NASW-NYC works with agencies as important stakeholders, even if we do not always agree. It has been important within the NYC Chapter that there not be a “us vs. them” attitude. In fact, there are many CEOs and executive directors that are social workers, including on the Chapter’s Board. Appreciating the perspective of another has been a guiding, while not the only, value in this process.
It is this appreciation for the challenges that agencies are experiencing that led to NASW and the other social work organizations to support a further extension of the exemptions. The point of difference is that a permanent exemption is forever, and in many instances could close the door on making progress toward professionalizing the providers of service and clarifying the functions where a license is necessary. (I note here that as recently as last fall many agencies actually supported a new temporary exemption but have since then turned their support to the Governor’s proposal.)
What individual social workers can do before the budget is finalized
As the legislature negotiates the budget, NASW has received support for its proposals among a number of legislators. At the same time, representatives for agencies in the state are attempting to rally support for permanent exemptions.
We are asking members of NASW-NYC to contact selected legislators through personal visits, phone calls or email to urge them to support NASW’s package of proposals, starting with opposing a permanent exemption by enacting a temporary extension of agency exemptions from the licensing law.
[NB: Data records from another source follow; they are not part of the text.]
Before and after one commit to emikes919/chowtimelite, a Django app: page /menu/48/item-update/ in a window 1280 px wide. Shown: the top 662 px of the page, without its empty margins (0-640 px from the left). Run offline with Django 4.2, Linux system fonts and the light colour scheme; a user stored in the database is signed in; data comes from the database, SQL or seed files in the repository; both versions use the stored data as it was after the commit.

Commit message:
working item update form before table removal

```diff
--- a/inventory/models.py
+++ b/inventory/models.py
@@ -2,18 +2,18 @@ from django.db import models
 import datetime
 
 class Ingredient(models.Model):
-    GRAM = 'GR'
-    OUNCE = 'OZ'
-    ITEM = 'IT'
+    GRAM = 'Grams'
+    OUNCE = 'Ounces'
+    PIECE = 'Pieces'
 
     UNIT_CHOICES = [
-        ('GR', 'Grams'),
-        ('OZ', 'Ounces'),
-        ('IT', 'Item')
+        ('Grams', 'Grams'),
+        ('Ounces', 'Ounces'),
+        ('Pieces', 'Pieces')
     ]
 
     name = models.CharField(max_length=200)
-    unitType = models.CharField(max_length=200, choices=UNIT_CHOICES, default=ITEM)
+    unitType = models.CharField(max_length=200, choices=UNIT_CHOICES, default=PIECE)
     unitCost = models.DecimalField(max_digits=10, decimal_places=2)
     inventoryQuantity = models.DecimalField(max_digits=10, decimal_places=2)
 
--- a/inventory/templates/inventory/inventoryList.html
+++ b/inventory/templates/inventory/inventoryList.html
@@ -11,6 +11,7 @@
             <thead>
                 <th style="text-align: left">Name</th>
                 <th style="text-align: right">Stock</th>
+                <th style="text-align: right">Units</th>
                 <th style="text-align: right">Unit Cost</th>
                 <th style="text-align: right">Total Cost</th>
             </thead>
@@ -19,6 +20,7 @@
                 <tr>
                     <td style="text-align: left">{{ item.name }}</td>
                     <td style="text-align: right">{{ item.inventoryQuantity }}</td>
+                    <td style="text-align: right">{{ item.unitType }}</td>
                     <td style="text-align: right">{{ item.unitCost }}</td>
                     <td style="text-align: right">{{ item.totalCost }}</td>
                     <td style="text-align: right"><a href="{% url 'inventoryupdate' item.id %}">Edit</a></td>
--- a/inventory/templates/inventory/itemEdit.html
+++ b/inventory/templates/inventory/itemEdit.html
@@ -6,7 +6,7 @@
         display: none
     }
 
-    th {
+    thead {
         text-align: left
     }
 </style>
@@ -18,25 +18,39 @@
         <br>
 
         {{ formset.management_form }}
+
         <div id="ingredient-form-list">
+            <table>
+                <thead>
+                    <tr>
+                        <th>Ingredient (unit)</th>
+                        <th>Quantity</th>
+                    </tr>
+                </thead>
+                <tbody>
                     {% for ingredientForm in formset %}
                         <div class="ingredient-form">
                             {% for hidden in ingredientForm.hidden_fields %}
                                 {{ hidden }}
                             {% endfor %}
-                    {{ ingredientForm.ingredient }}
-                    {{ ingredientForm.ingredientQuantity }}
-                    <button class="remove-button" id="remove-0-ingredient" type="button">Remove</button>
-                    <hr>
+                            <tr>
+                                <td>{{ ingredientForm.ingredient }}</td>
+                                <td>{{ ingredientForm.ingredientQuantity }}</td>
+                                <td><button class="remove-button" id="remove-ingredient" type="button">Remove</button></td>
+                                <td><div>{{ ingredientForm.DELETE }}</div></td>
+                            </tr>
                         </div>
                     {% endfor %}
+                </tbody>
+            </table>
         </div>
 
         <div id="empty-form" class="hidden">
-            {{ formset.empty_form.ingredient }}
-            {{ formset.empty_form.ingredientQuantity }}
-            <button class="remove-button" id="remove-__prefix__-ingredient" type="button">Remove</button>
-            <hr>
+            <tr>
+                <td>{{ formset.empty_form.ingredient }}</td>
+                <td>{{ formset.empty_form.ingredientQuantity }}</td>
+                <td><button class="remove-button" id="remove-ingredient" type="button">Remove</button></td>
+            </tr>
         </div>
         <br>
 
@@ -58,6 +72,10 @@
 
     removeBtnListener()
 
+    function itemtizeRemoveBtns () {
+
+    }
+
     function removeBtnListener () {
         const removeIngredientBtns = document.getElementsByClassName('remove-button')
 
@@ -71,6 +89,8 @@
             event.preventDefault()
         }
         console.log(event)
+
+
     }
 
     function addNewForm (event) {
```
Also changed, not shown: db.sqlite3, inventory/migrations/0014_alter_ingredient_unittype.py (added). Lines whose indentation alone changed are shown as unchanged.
We ask that you urge your legislator to also support the four recommendations that were outlined above.
For details on contacting members of the legislature, and constructing the message, please click here.